Economic uncertainty hits all sectors of the agriculture industry, including organics. The good news? It’s possible to safeguard your organic profits. For a start, it’s even more important for organic farmers to focus on executing their operations really well. The better the execution, the better you can weather the market conditions and remain profitable. Here […]
5 Steps for Financing the Transition to Organics
Profits. They’re one of the primary reasons farmers decide to move into organic production. Financing the transition to organics, though, can be one of your biggest hurdles. That’s why the support of a banker or ag lender can be a lifeline for farmers looking to get into organics. The right backing helps you build an […]
4 Keys to a Strong Organic Fertilizer Strategy
Questions about an organic fertilizer strategy are common in organic farming. How do I provide enough nutrients? In particular, nitrogen. How do I manage my crop and soil without using synthetic fertilizers? Fertilizer can come from a variety of organic sources, including animal waste, decomposing plants, and nitrogen-fixing crops like soybeans and clover. So it’s […]
Consider Organic Farming? Yes.
With so much economic uncertainty caused by the COVID-19 pandemic, you may be wondering: Is now the right time to transition into organic crop production? Is this the right time to increase the number of organic acres you’re already farming? My answer, yes. Current market conditions, falling commodity prices for conventional crops and somewhat lower […]
80 Million Millennials Can’t Be Wrong: Farmer Panel
80 million millennials are a part of the driving force behind the rapid growth of organic food demand.

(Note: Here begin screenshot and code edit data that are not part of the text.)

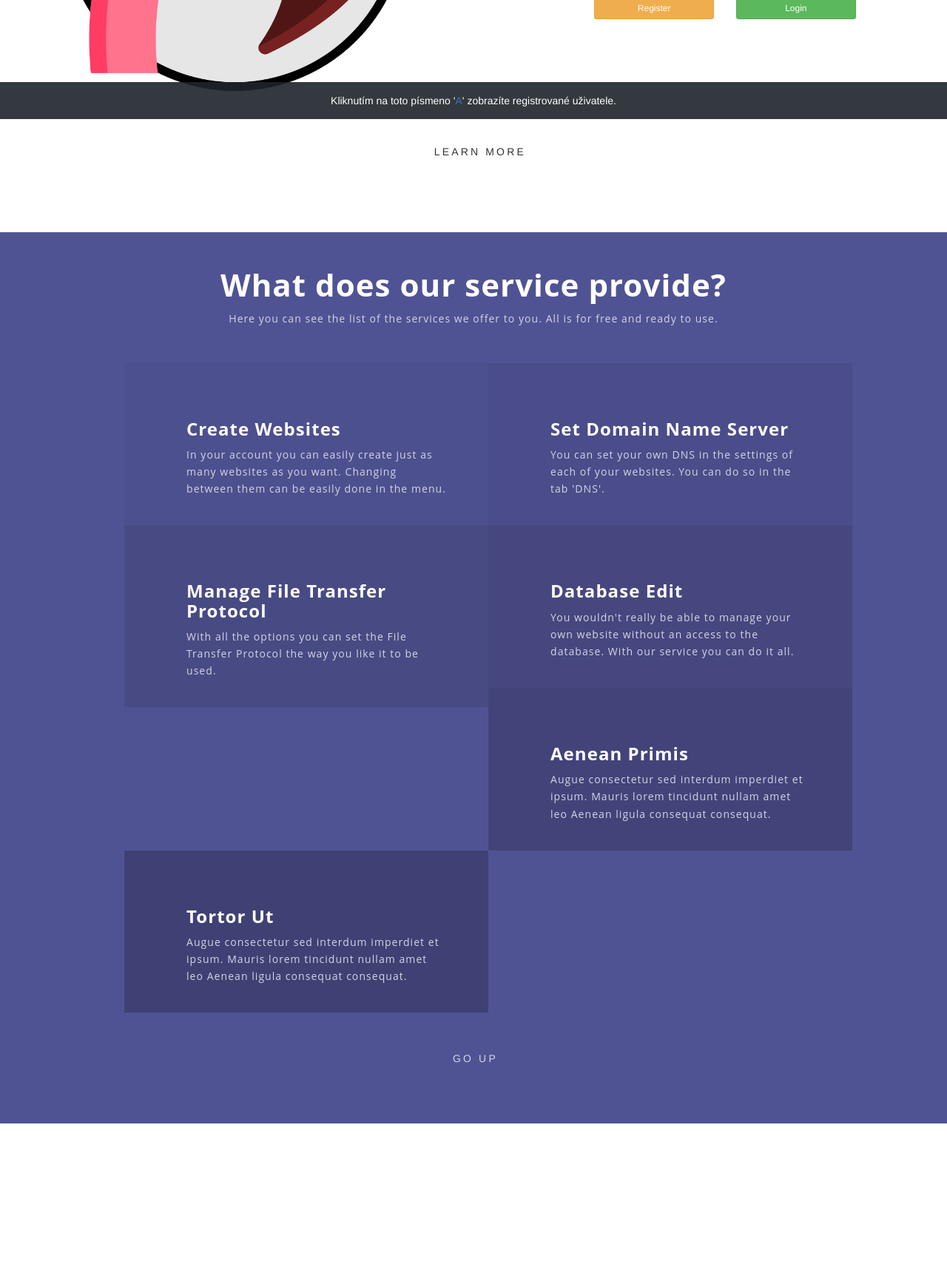
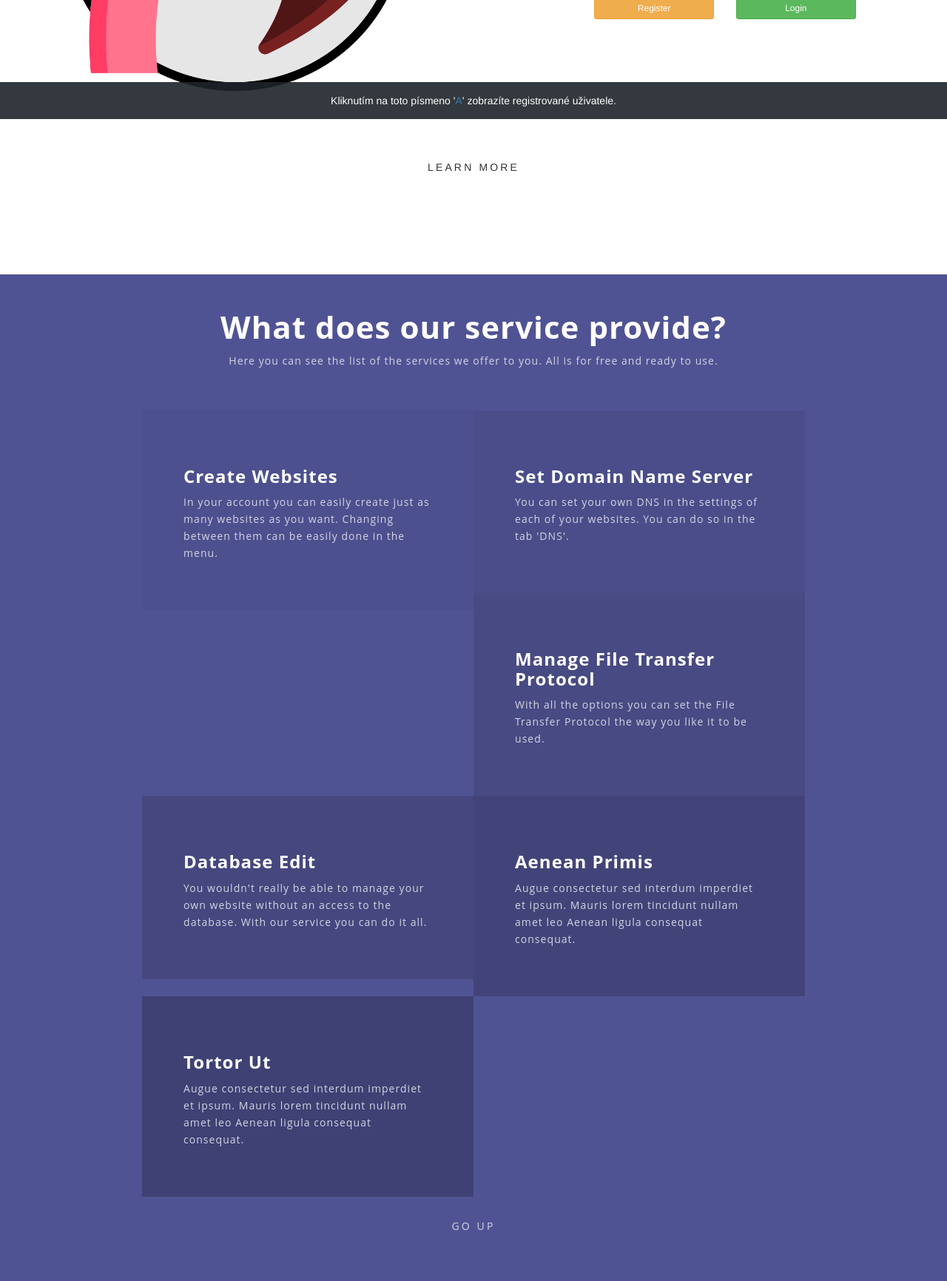
Before and after one commit to martinbenes1996/itu-project, a Django app: page / in a window 1280 px wide. Shown: the part 639-2371 px from the top of the page at 74% size. Before the commit the page ends 2158 px from the top, so only its background shows below. Run offline with Django 3.2, Linux system fonts and the light colour scheme; data comes from the database, SQL or seed files in the repository; both versions use the stored data as it was after the commit; some libraries are stand-ins or nearby versions.

Commit message:
Homepage, Login and Register edit

```diff
--- a/hosting/static/css/my_style.css
+++ b/hosting/static/css/my_style.css
@@ -1,6 +1,11 @@
+
+
+
+
 .section-padding{
   padding: 5.5em 0;
 }
+
 .section-padding.no_top{
   padding-top: 0 !important;
 }
@@ -8,37 +13,29 @@
 .more{
     height: 50px;
     padding-bottom: 1em;
-    padding-top: 3em;
+    width: 100%;
+    margin-top: -1em;
+    text-align: center;
 }
 
 .scrollTo{
     border: none;
     color: inherit;
-    left: 50%;
     letter-spacing: 0.225em;
     outline: none;
-    position: absolute;
     text-transform: uppercase;
 }
-
-.centerize-one{
-    margin-left: -3.8em;
-}
-.centerize-two{
-    margin-left: -2em;
-}
-
 
 .wrapper.section2{
     background-color: #505393;
     color: #d3d4e4;
     text-align: center;
-    padding: 2em 0 6em 0;
+    padding: 2em 0 2.6em 0;
     margin-top: 2em;
 }
 
 .inner{
-    width: 80%;
+    width: 70%;
     margin: 0 auto;
     font-family: "Open Sans", Helvetica, sans-serif;
     font-weight: 400;
@@ -47,8 +44,13 @@
 }
 
 .major{
-    margin: 0 0 3.5em 0;
+    margin-bottom: 4em;
     display: block;
+}
+
+.features{
+
+    padding-left: 0;
 }
 
 .features li:nth-child(1) {
@@ -72,7 +74,7 @@
 
 
 .features li{
-    padding: 4em 4em 2em 6em;
+    padding: 4em 4em 4em 4em;
     display: block;
     position: relative;
     text-align: left;
@@ -90,6 +92,9 @@
     font-weight: bold;
 }
 
+.go-up{
+    margin-top: 2em;
+}
 
 .error-text{
     color: red;
--- a/hosting/templates/base.html
+++ b/hosting/templates/base.html
@@ -1,10 +1,12 @@
 <!DOCTYPE html>
 <html>
+
+	{% load static %}
+
 	<head>
-		<meta charset="utf-8" />
+		<meta charset="utf-8"/>
 		<title>GoFlamingo</title>
 		<meta name="viewport" content="width=device-width, initial-scale=1, shrink-to-fit=no">
-		{% load static %}
 		<!-- FAVICON.ICO -->
 		<link rel="shortcut icon" type="image/png" href="{% static 'favicon.ico' %}"/>
 		<!-- CSS -->
@@ -13,18 +15,14 @@
 		<link rel="stylesheet" href="{% static 'css/footer.css' %}">
 		<link rel="stylesheet" href="{% static 'css/ie9.css' %}">
 		<link rel="stylesheet" href="{% static 'css/' %}">
-        <link rel="stylesheet" href="https://use.fontawesome.com/releases/v5.4.1/css/all.css" integrity="sha384-5sAR7xN1Nv6T6+dT2mhtzEpVJvfS3NScPQTrOxhwjIuvcA67KV2R5Jz6kr4abQsz" crossorigin="anonymous">
-        <link rel="stylesheet" href="https://stackpath.bootstrapcdn.com/bootstrap/4.1.3/css/bootstrap.min.css" integrity="sha384-MCw98/SFnGE8fJT3GXwEOngsV7Zt27NXFoaoApmYm81iuXoPkFOJwJ8ERdknLPMO" crossorigin="anonymous">
-
-        <script src="//ajax.googleapis.com/ajax/libs/jquery/1.11.0/jquery.min.js"></script>
-        <script src="//netdna.bootstrapcdn.com/bootstrap/3.1.1/js/bootstrap.min.js"></script>
+		<link rel="stylesheet" href="https://use.fontawesome.com/releases/v5.4.1/css/all.css"
+					integrity="sha384-5sAR7xN1Nv6T6+dT2mhtzEpVJvfS3NScPQTrOxhwjIuvcA67KV2R5Jz6kr4abQsz" crossorigin="anonymous">
+		<link rel="stylesheet" href="https://stackpath.bootstrapcdn.com/bootstrap/4.1.3/css/bootstrap.min.css"
+					integrity="sha384-MCw98/SFnGE8fJT3GXwEOngsV7Zt27NXFoaoApmYm81iuXoPkFOJwJ8ERdknLPMO" crossorigin="anonymous">
 		<link rel="stylesheet" type="text/css" href="//netdna.bootstrapcdn.com/bootstrap/3.1.1/css/bootstrap.min.css">
-
-
 	</head>
 
-<!-- HEADER -->
-
+	<body id="body">
 
 		{% block content %}
 			<!-- MY CODE -->
@@ -39,5 +37,7 @@
 		<!-- JAVASCRIPT -->
 		<script type="text/javascript" src="{% static 'js/jquery-3.3.1.min.js' %}"></script>
 		<script type="text/javascript" src="{% static 'js/my_js.js' %}"></script>
+		<script src="//ajax.googleapis.com/ajax/libs/jquery/1.11.0/jquery.min.js"></script>
+		<script src="//netdna.bootstrapcdn.com/bootstrap/3.1.1/js/bootstrap.min.js"></script>
 	</body>
 </html>
--- a/hosting/templates/homepage.html
+++ b/hosting/templates/homepage.html
@@ -1,54 +1,57 @@
 {% extends "base.html" %}
 {% block content %}
-<!-- html here -->
-
 {% load static %}
 
+<!-- SECTION 1 -->
 <section id="one" class="section-padding">
-      <div class="container">
+	<div id="" class="container">
+
+		<!-- WELCOME TEXT -->
 		<div class="row intro-text align-items-center justify-content-center">
 			<div class="col-md-10 text-center">
 				<h1 class="site-heading site-animate">Welcome to <strong>GoFlamingo</strong></h1>
-            <p class="lead site-subheading mb-4 site-animate">This is an online webhosting system that allows you to manage multiple websites completely for free!</p>
+				<p class="lead site-subheading mb-4 site-animate">This is an online webhosting system that allows you to
+					manage multiple websites completely for free!</p>
 			</div>
 		</div>
-      </div>
-    </section>
 
-    <section id="one" class="section-padding no_top">
-      <div class="container">
-        <div class="row mb-5 align-items-center">
+		<div class="row mb-5 align-items-center section-padding">
+
+			<!-- FLAMINGO IMG -->
 			<div class="col-lg-7 pr-lg-5 mb-5 mb-lg-0">
 				<img src="{% static 'img/flamingo.png' %}" alt="Image placeholder" class="img-fluid" width="75%">
 			</div>
+
+			<!-- RIGHT TEXT -->
 			<div class="col-lg-5 pl-lg-5">
 				<div class="section-heading">
 					<h2>Get Started</h2>
 				</div>
 				<p class="lead">Create your own website has never been easier. You can do all your stuff just on one place. </p>
-            <p class="mb-5  ">Start with logging in. If you don't have an account, you can easily create one.</p>
+				<p class="mb-5">Start with logging in. If you don't have an account, you can easily create one.</p>
 
 				<div class="row">
-
 					<div class="col-1"></div>
 					<div class="col-5">
 						<a href="register" class="col-12 btn btn-warning px-4 py-2 btn-sm">Register</a>
 					</div>
 					<div class="col-5">
-
-
 						<a href="login" class="col-12 btn btn-success px-4 py-2 btn-sm">Login</a>
 					</div>
 				</div>
 
 			</div>
 		</div>
+
+		<!-- SCROLL DOWN -->
 		<div class="more">
-              <a href="#two" class="scrollTo centerize-one">Learn More</a>
+			<a href="#two" class="scrollTo">Learn More</a>
 		</div>
+
 	</div>
 </section>
 
+<!-- SECTION 2 -->
 <section id="two" class="wrapper section2 section-padding">
 	<div class="inner">
 		<header class="major">
@@ -58,7 +61,8 @@
 		<ul class="features">
 			<li>
 				<h3>Create Websites</h3>
-                    <p>In your account you can easily create just as many websites as you want. Changing between them can be easily done in the menu.</p>
+				<p>In your account you can easily create just as many websites as you want. Changing between them can be
+					easily done in the menu.</p>
 			</li>
 			<li>
 				<h3>Set Domain Name Server</h3>
@@ -70,67 +74,24 @@
 			</li>
 			<li>
 				<h3>Database Edit</h3>
-                    <p>You wouldn't really be able to manage your own website without an access to the database. With our service you can do it all.</p>
+				<p>You wouldn't really be able to manage your own website without an access to the database. With our service
+					you can do it all.</p>
 			</li>
 			<li>
 				<h3>Aenean Primis</h3>
-                    <p>Augue consectetur sed interdum imperdiet et ipsum. Mauris lorem tincidunt nullam amet leo Aenean ligula consequat consequat.</p>
+				<p>Augue consectetur sed interdum imperdiet et ipsum. Mauris lorem tincidunt nullam amet leo Aenean ligula
+					consequat consequat.</p>
 			</li>
 			<li>
 				<h3>Tortor Ut</h3>
-                    <p>Augue consectetur sed interdum imperdiet et ipsum. Mauris lorem tincidunt nullam amet leo Aenean ligula consequat consequat.</p>
+				<p>Augue consectetur sed interdum imperdiet et ipsum. Mauris lorem tincidunt nullam amet leo Aenean ligula
+					consequat consequat.</p>
 			</li>
 		</ul>
+		<div class="more go-up">
+			<a href="#one" class="scrollTo">Go Up</a>
 		</div>
-        <div class="more">
-            <a href="#one" class="scrollTo centerize-two">Go Up</a>
 	</div>
 </section>
 
-
-
-
-
-
-
-
-
-
-
-
-
-
-
-
-
-<!--
-
-<h1>Hello, World!</h1>
-
-
-
-<table>
-            <tr>
-                <th>Jméno</th>
-                <th>E-mail</th>
-                <th>Odstranit</th>
-            </tr>
-
-            {% for a in authors %}
-            <tr>
-                <th>{{a.first_name}} {{a.last_name}}</th>
-                <th>{{a.email}}</th>
-                <th>
-                    <form method="post" action="">{% csrf_token %}
-                        <input name="pk" type="hidden" value="{{ a.pk }}" required />
-                        <button type="Submit">Odstranit</button>
-                    </form>
-                </th>
-
-            </tr>
-            {% endfor %}
-        </table>
-        <a href="register"><button>Register</button></a>
-        <a href="login"><button>Login</button></a>
-<!-- html there -->
 {% endblock %}>
```
Also changed, not shown: hosting/templates/login.html (+15 -25 lines), hosting/templates/register.html (+17 -29 lines), db.sqlite3. Lines whose indentation alone changed are shown as unchanged.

So why aren’t more farmers transitioning into a system that sees premiums of 2x over conventional and profitable margins? In a panel that took place at FBN’s Farmer2Farmer V event, AgriSecure co-founder and organic farmer Bryce Irlbeck […]
The Impact of COVID-19 on Organics Marketing
With COVID-19 causing conventional corn and soybean prices to fall, organic farmers may be wondering how the pandemic is going to affect their marketing plans. Currently, organic corn prices are down because of strong production in 2019 and higher imports. Prices for organic soybeans, on the other hand, have risen due to a decrease in […]
5 Keys to Marketing Organics and Reaping Profits
The biggest benefit of marketing organic crops are the price premiums. Over the last decade we’ve seen premiums almost double conventional crops, with organic corn averaging over $9.50 a bushel and soybeans more than $20 per bushel. While we can’t predict what prices will do in the future, there’s continued underlying growth in the demand […]
Organic Production? Get this Free Playbook.
Becoming an organic farmer is not a simple task. It requires a 36-month period, known as the transition process, where fields are treated as they would be under organic certification, but without being able to reap the organic premiums. Transitioning can set your organic operation up for success or struggles, which is why AgriSecure has […]
Get in the know
Our newsletter, it’s a quick read. You’ll get industry news plus all the latest organic insights. Who doesn’t want that?